Set another way, there are four types of people:
- Those whose inner inclination is toward evil, and reject the words of Christ. These are unbelievers and need to hear the gospel and for Christ to change their hearts.
- Those whose inner inclination has been reoriented in Christ, and whose lives are filed with the Word of Christ and marked by obedience. These are generally fruitful Christians who have a good grasp of the inner and outer life.
- Those whose hearts are either still yet unregenerate, or who have withered hearts, who yet still try to obey Christian teaching. The often have a form of godliness but deny the power thereof. Religious people displaying outward morality yet decaying within. The answer to these people, often they try to add more obedience, more formality, more rules, but what they need is more inward attention to Christ. They need to experience the joy of their salvation. They need God to grant them a willing spirit to sustain them. (David prayed for both these things in Psalm 51). Christian, if this is you, you need to fall in love with your saviour again. Worship, cry out for the Holy Spirit to change you from within. Set aside the business of life and pray. Pray in the Spirit, sing in the Spirit. Repent and go back to your first love. Turn your eyes upn Jesus and look full in His wonderful face. Personal worship.
- The fourth type is Christians who believe that their inner life is in order, yet simply do not obey the words of Christ. They wrongly equate obedience with legalism, and in their false freedom they have turned the grace of God into a license to sin.
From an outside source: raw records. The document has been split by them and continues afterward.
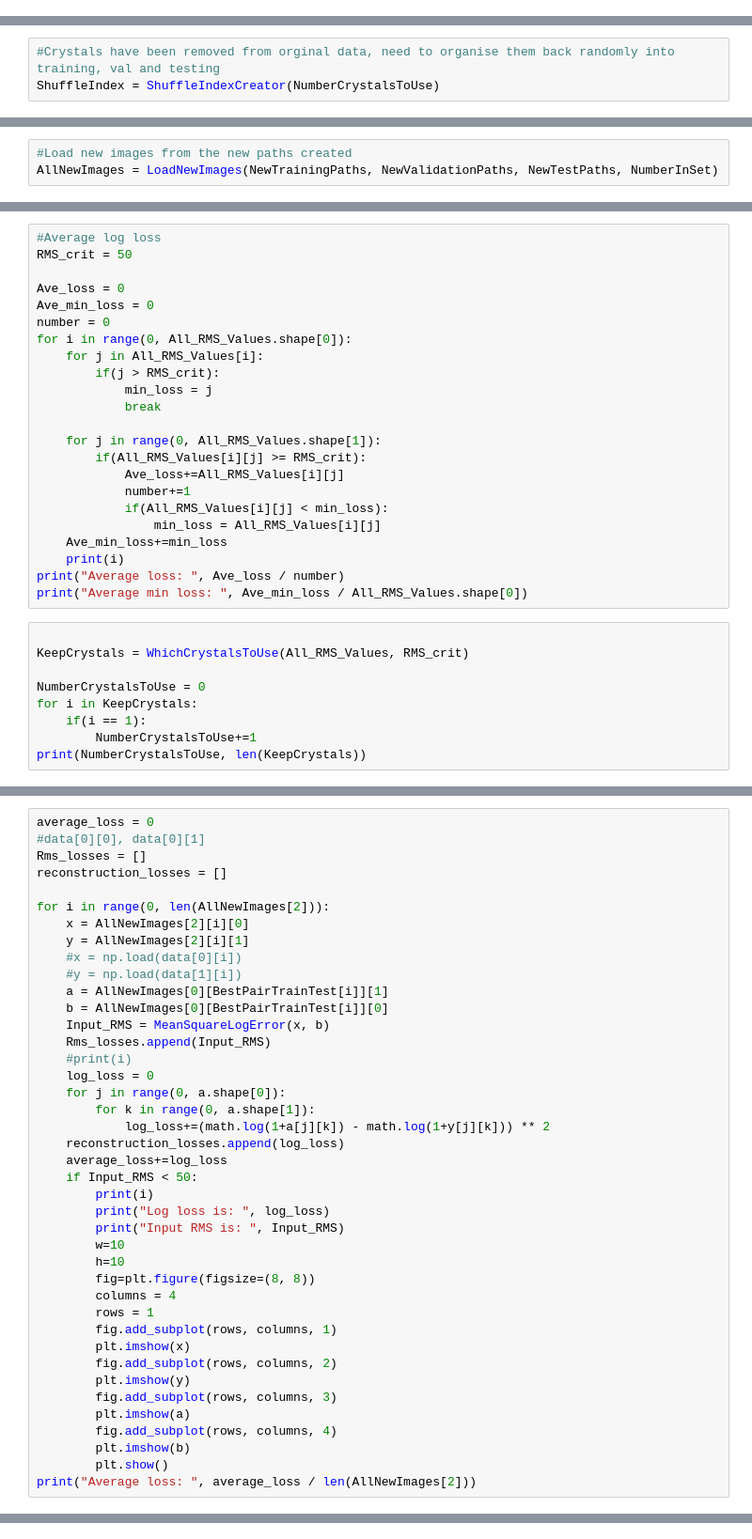
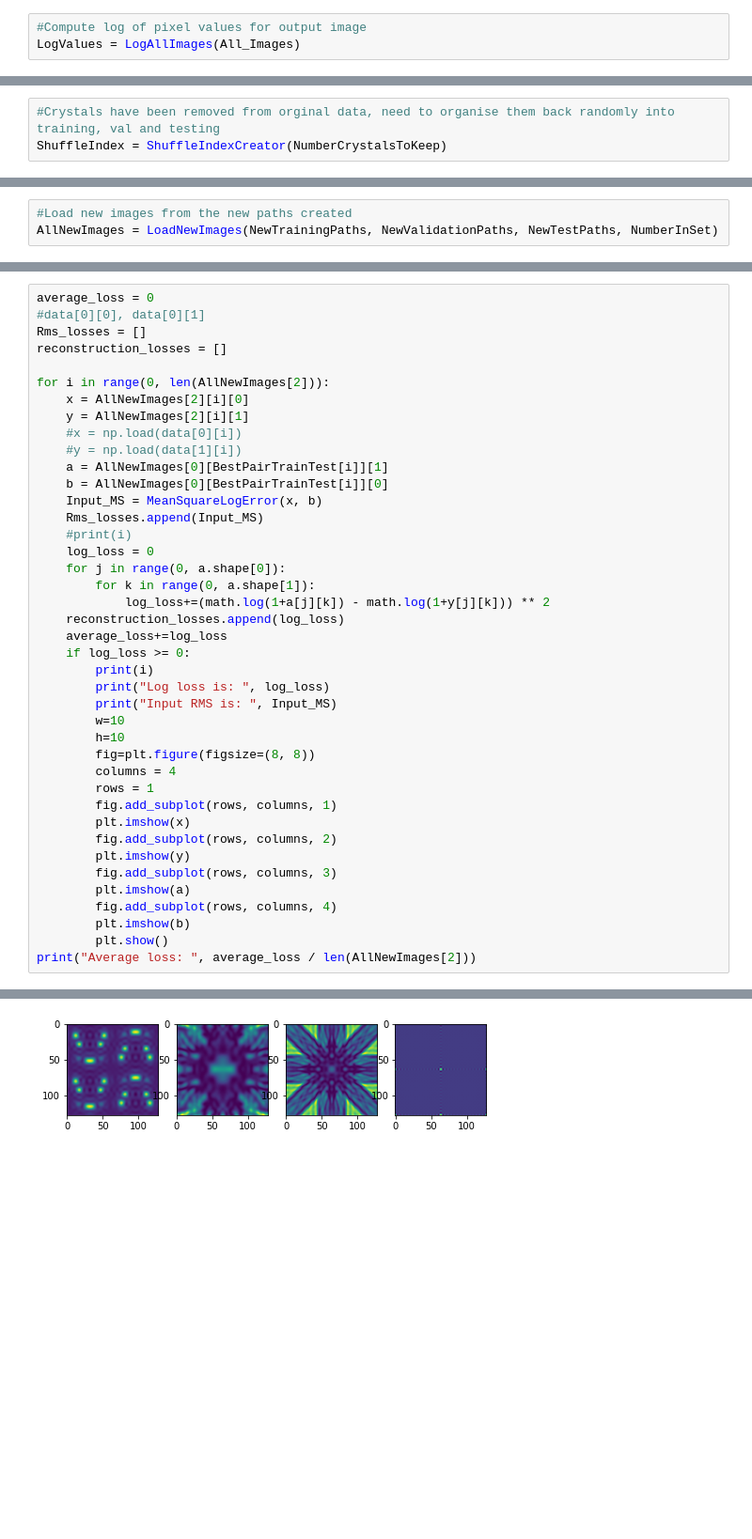
Before and after one commit to JamesLloydPartington/FelixML_Project, a Jupyter notebook: Misc_Programs/CrystalGeneratrion/RemoveSimilarImages.ipynb, the cells around one changed output, grey strips where cells are left out. Shown at 94% size. Saved outputs shown, nothing was run; the diff lists cells and outputs as text; blank space fills up the shorter version.

```diff
--- a/Misc_Programs/CrystalGeneratrion/RemoveSimilarImages.ipynb
+++ b/Misc_Programs/CrystalGeneratrion/RemoveSimilarImages.ipynb
@@ -207,3 +223,6 @@ def WritePaths(Paths, File):
 # %%
 #Load Original images
 All_Images, All_Paths = LoadImages(Path)
+# %%
+#Compute log of pixel values for output image
+LogValues = LogAllImages(All_Images)
@@ -214,6 +275,6 @@ KeepCrystals, NumberCrystalsToKeep = CompareAllImages(All_Images, RMS_crit)
 # %%
 #Crystals have been removed from orginal data, need to organise them back randomly into training, val and testing
-ShuffleIndex = ShuffleIndexCreator(NumberCrystalsToUse)
+ShuffleIndex = ShuffleIndexCreator(NumberCrystalsToKeep)
 # %%
 #New paths have been put into training, val and test
 RatioInSets = [0.85, 0.1, 0.05]
@@ -259,32 +355,0 @@ print("Test loss: ", Test_Loss)
-# %%
-#Average log loss
-RMS_crit = 50
-
-Ave_loss = 0
-Ave_min_loss = 0
-number = 0
-for i in range(0, All_RMS_Values.shape[0]):
-    for j in All_RMS_Values[i]:
-        if(j > RMS_crit):
-            min_loss = j
-            break
-
-    for j in range(0, All_RMS_Values.shape[1]):
-        if(All_RMS_Values[i][j] >= RMS_crit):
-            Ave_loss+=All_RMS_Values[i][j]
-            number+=1
-            if(All_RMS_Values[i][j] < min_loss):
-                min_loss = All_RMS_Values[i][j]
-    Ave_min_loss+=min_loss
-    print(i)
-print("Average loss: ", Ave_loss / number)
-print("Average min loss: ", Ave_min_loss / All_RMS_Values.shape[0])
-# %%
-
-KeepCrystals = WhichCrystalsToUse(All_RMS_Values, RMS_crit)
-
-NumberCrystalsToUse = 0
-for i in KeepCrystals:
-    if(i == 1):
-        NumberCrystalsToUse+=1
-print(NumberCrystalsToUse, len(KeepCrystals))
@@ -347,8 +366,8 @@ for i in range(0, len(AllNewImages[2])):
     #y = np.load(data[1][i])
     a = AllNewImages[0][BestPairTrainTest[i]][1]
     b = AllNewImages[0][BestPairTrainTest[i]][0]
-    Input_RMS = MeanSquareLogError(x, b)
-    Rms_losses.append(Input_RMS)
+    Input_MS = MeanSquareLogError(x, b)
+    Rms_losses.append(Input_MS)
     #print(i)
     log_loss = 0
     for j in range(0, a.shape[0]):
@@ -356,10 +375,10 @@ for i in range(0, len(AllNewImages[2])):
             log_loss+=(math.log(1+a[j][k]) - math.log(1+y[j][k])) ** 2
     reconstruction_losses.append(log_loss)
     average_loss+=log_loss
-    if Input_RMS < 50:
+    if log_loss >= 0:
         print(i)
         print("Log loss is: ", log_loss)
-        print("Input RMS is: ", Input_RMS)
+        print("Input RMS is: ", Input_MS)
         w=10
         h=10
         fig=plt.figure(figsize=(8, 8))
@@ -375,3 +394,4 @@ for i in range(0, len(AllNewImages[2])):
         plt.imshow(b)
         plt.show()
 print("Average loss: ", average_loss / len(AllNewImages[2]))
+# %% [output]
@@ -377,0 +401 @@ print("Average loss: ", average_loss / len(AllNewImages[2]))
+[figure, added]
```
Also changed, not shown: parts of 12 cells of this notebook, 30 other files.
They lie to themselves, God is ok with what I’m doing. Me and God, we’ve got an understanding. I’m a spiritual person, so I don’t worry about living my life according to outside rules. Yet there is no foundation in their life and thus they are in a very precarious position. These people need to see Jesus not only as within them, but above them. How can we call him Lord, yet not do what He says?